These days forums and boards where files can be posted are the norm, and the advent of Bittorrent has made it possible for those of us with a lesser degree of obsession to play too.The only difficult part that remains is the file type, which is unsupported by the major audio applications common to PC’s and Macintosh’s, and as such doubly unsupported by portable audio players such as the iPod. The most common of these formats is FLAC, which should you care stands for Free Lossless Audio Codec. Cool.

There are thousands of hours of free, legal, and often band encouraged recordings available on the web. If you enjoy live music, it’s a goldmine, simple as that. Boards like Sharingthegroove, Etree, and Jambase have thousands of users, all with aformentioned recording devices, who post their labor of love online out of the sheer joy of sharing. It’s a beautiful thing.So, finally, the how to.What you’ll need:A computer. (haha)

  1. Begin by scouring the boards for your favorite bands who play live music. Don’t bother to look for Pop—Britney don’t play here. Think about bands who tour a lot, have close followings, or who are inheritors of The Grateful Dead legacy: Phish, The Stringcheese Incident, The Dead, etc.You’ll find to a lesser degree bands who don’t fit into the “Jamband” category but whose fans are devoted, such as Wilco. 
  2. Find a show you’re interested in. If there are lots of them and you don’t know what to pick, try your hometown for sentimental value, or the band’s hometown for crowd enthusiasm.
  3. Look for a format that you can download efficiently. Bittorrent is the current best-of-breed for this. Download the Bittorrent client for your platform here. Files that are compatible with Bittorrent will be called Torrents, and will have an extension of .torrent. When you download the .torrent file, double click it and your BT client should open and begin downloading.
  4. Double check the setlist for songs that you want and be sure that the audio format is either MP3/AAC already (in which case you don’t need this how-to), or FLAC. Start the download.
  5. Now run over to Versiontracker,, or your other favorite software index site. Search for “FLAC”.For Macs, I recommend Flacer for it’s efficiency and ease of use. There is similar software for Windows and Linux computers, but generally what you’re looking for is free software that converts FLAC to .aiff, which is the most common conversion type. If you find one that converts to .mp3, you’re ahead of the game. Just be sure the mp3 quality is ok, because that’s a big loss to go directly from FLAC to MP3. 
  6. When your download is finished and the software installed, run all of the files through it to convert them to .aiff. Your software will vary in method, but usually you’ll select a folder full of .flac files and select ‘convert to aiff’. This downloading and converting is not a fast process, so pick a good show.It is worth it though. 
  7. When you have a folder full of .aiff files of your show, you’ll need to get them into your music software. AHA! That’s right, most music jukebox software like iTunes will convert your .aiff files to either .mp3 or .aac, at which point you’re done. I do recommend iTunes, for this, which is available for Windows, Mac, and through Codeweavers, Linux.
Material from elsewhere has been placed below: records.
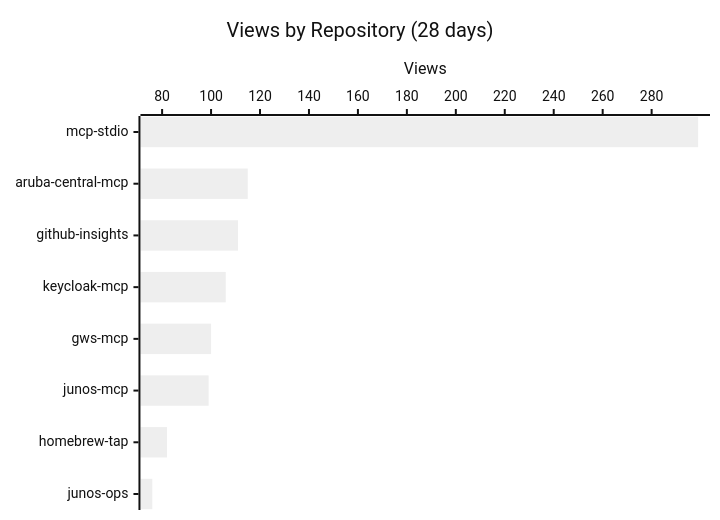
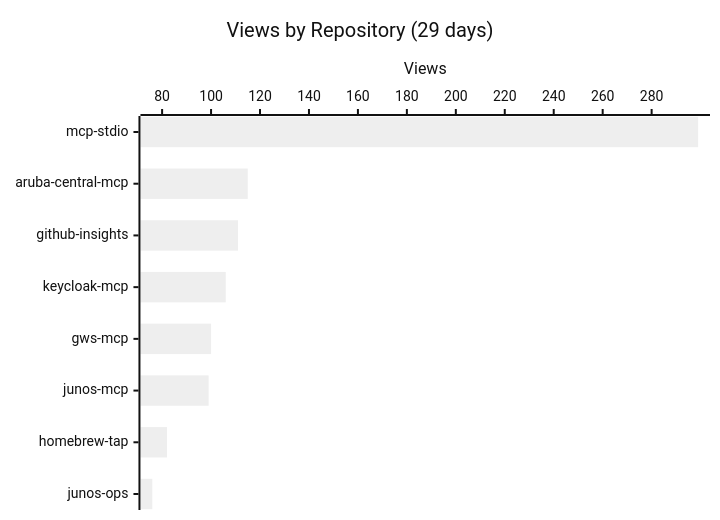
One commit to shigechika/github-insights changed the first of 3 diagrams in README.md. Above: the diagram before and after it, drawn with Mermaid (neutral theme). The commit also changed other lines of this file and 1 other file, not shown here.

````diff
--- a/README.md
+++ b/README.md
@@ -12,7 +12,7 @@
 ```mermaid
 xychart-beta horizontal
-    title "Views by Repository (28 days)"
+    title "Views by Repository (29 days)"
     x-axis ["mcp-stdio", "aruba-central-mcp", "github-insights", "keycloak-mcp", "gws-mcp", "junos-mcp", "homebrew-tap", "junos-ops"]
     y-axis "Views"
     bar [299, 115, 111, 106, 100, 99, 82, 76]
 ```
````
That’s it!

Here are some boards to search for you favorite bands:

Jambase (This one has lots of mp3’s too)
The Internet Archive
The motherload from Etree and

Here are some shows and artists to start you off with:
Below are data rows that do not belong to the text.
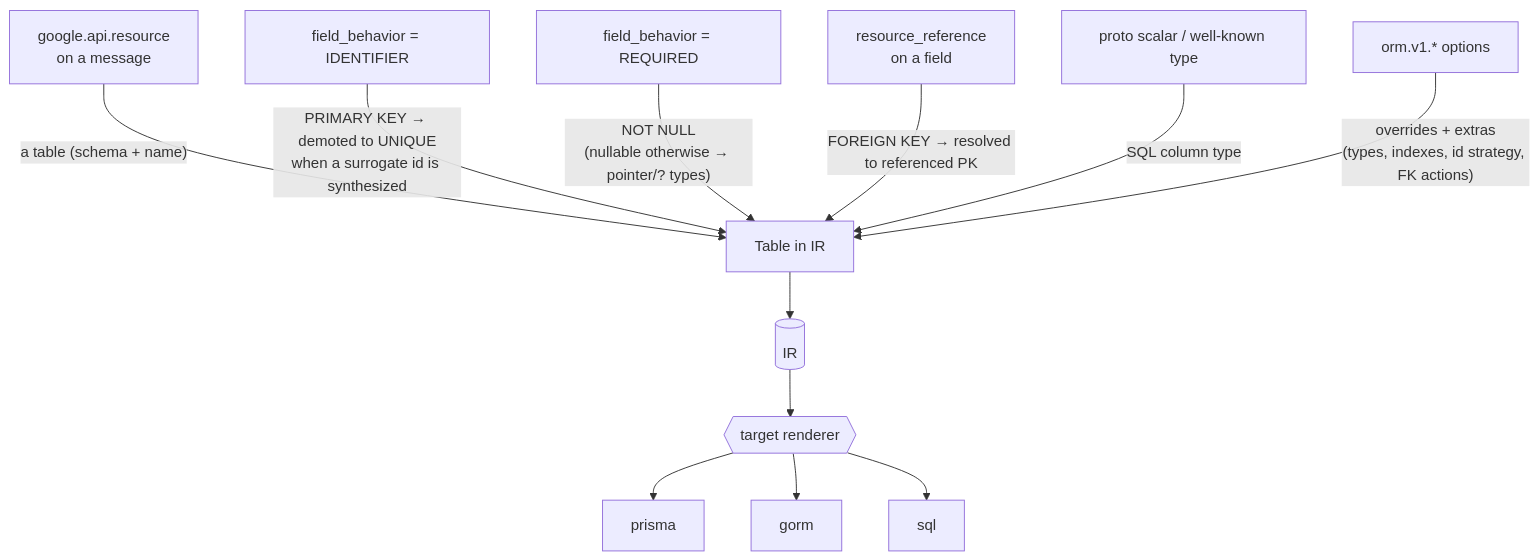
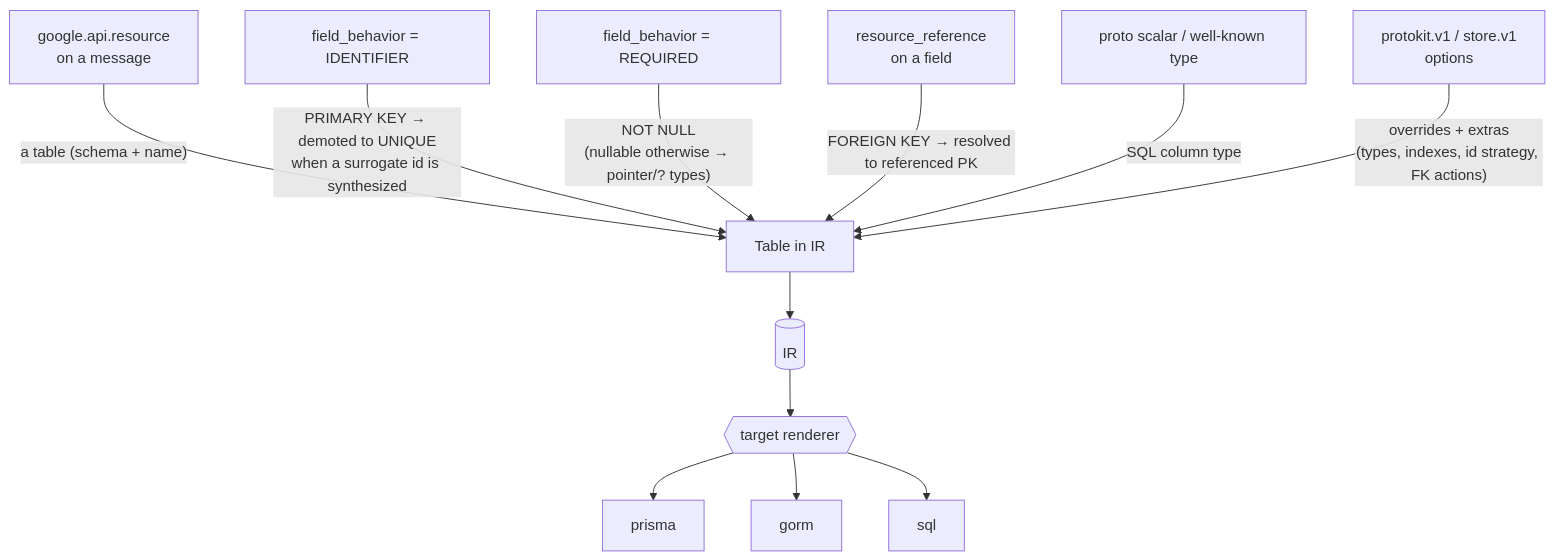
The second of 4 diagrams in README.md (the-protobuf-project/store), drawn with Mermaid before and after one commit. The commit also changed other lines of this file and 24 other files, not shown here.

First line of the commit message:
Refactor proto files to migrate from orm.v1 to protokit.v1 and store.v1 annotations

````diff
--- a/README.md
+++ b/README.md
@@ -148,15 +148,15 @@
 ```mermaid
 flowchart TD
     R["google.api.resource<br/>on a message"] -->|"a table (schema + name)"| T["Table in IR"]
     ID["field_behavior = IDENTIFIER"] -->|"PRIMARY KEY → demoted to UNIQUE<br/>when a surrogate id is synthesized"| T
     REQ["field_behavior = REQUIRED"] -->|"NOT NULL<br/>(nullable otherwise → pointer/? types)"| T
     REF["resource_reference<br/>on a field"] -->|"FOREIGN KEY → resolved to referenced PK"| T
     SC["proto scalar / well-known type"] -->|"SQL column type"| T
-    O["orm.v1.* options"] -->|"overrides + extras<br/>(types, indexes, id strategy, FK actions)"| T
+    O["protokit.v1 / store.v1<br/>options"] -->|"overrides + extras<br/>(types, indexes, id strategy, FK actions)"| T
 
     T --> IR[("IR")]
     IR --> RENDER{{"target renderer"}}
     RENDER --> PR["prisma"]
     RENDER --> GO["gorm"]
     RENDER --> SQL["sql"]
 ```
````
Wilco at Otto’s 2004
Ben Kweller at Odeon 2004
Acoustic Syndicate
Cowboy Junkies
Damien Rice
Gavin DeGraw
Grateful Dead (who were they again?)
Josh Ritter
Keller Williams
Ryan Adams
Southern Culture on the Skids
String Cheese Incident
Tenacious D___

UPDATE: Sharingthegroove is back up now, and the tools have changed. On a Mac, try xACT by the same guy who wrote FLACer—it converts SHN, FLAC etc to AIFF and WAV, both of which can be converted by iTunes to your favorite mobile format.